Nail Gun Safety
Just a few minutes can prevent an injury
Nail guns are an essential tool on many job sites, but each year serious injuries happen. Most nail gun injuries are puncture wounds to hands and fingers, however, more serious injuries have been fatal. It’s not just the nail gun users who are at risk. Workers and people nearby have also been injured by nails being misfired.
Research shows that it only takes a few minutes to prevent these injuries by using a safer sequential trigger option. The OSHA-NIOSH: Nail Gun Safety: A Guide for Construction Contractors includes recommendations for the safe use of nail guns.
Fast Facts and Statistics
- Workers using contact trip or “bump nailers” have double the rate of serious injury compared to workers using sequential trigger guns. (What’s the difference between contact trip and sequential triggers? See the Understanding the Risk for more information.)
- Accidental firings are most common following recoil of tools with contact trip triggers.
- Serious, even fatal, injuries are happening to workers, even when using nail guns as designed.
- Researchers found that 44% of apprentice carpenters in one program were injured by nail guns before they finished their training.
- Another study found 12% of nail gun injuries happen to workers not even using a nail gun.
- Researchers found no evidence showing the SAT (sequential trigger) increased the risk of developing trigger finger or any other work-related musculoskeletal disorder. (Revisiting Pneumatic Nail Gun Trigger Recommendations)
- A study measuring productivity found that most variability in speed when using different types of nailers had to do with the nail gun’s user rather than the type of trigger used. Learn about the potential return on investment from using the safer sequential trigger at www.safecalc.org (load the Nail Gun – Annual example).
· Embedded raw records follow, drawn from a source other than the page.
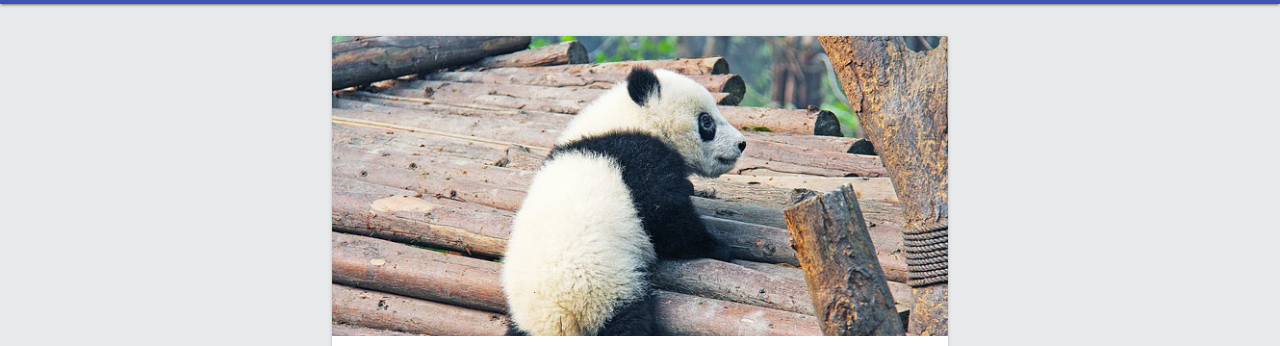
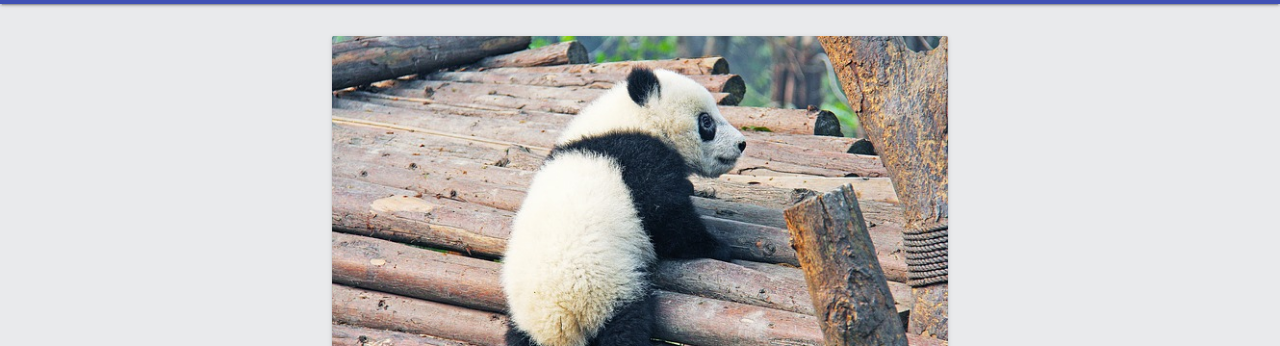
Before and after one commit to ecotonerealty/ecotone, a website: page index.html in a window 1280 px wide. Shown: the part 60-406 px from the top of the page. Drawn offline with nearby package versions, Linux system fonts and the light colour scheme.

Commit message:
make panda easier to see on large screens

```diff
--- a/index.css
+++ b/index.css
@@ -17,7 +17,7 @@ body {
 
 .card-image {
 	background: url("./images/black-and-white.jpg") right 50% top -25px / cover no-repeat;
-	height: 300px;
+	height: 400px;
 }
 
 @media screen and (max-width: 1080px) {
@@ -25,3 +25,9 @@ body {
 		height: 200px;
 	}
 }
+
+@media screen and (max-width: 1440px) {
+	.card-image {
+		height: 300x;
+	}
+}
```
- The person selling you a nail gun may know little about their dangers according to a study by Duke University researchers — see Duke Medicine press release.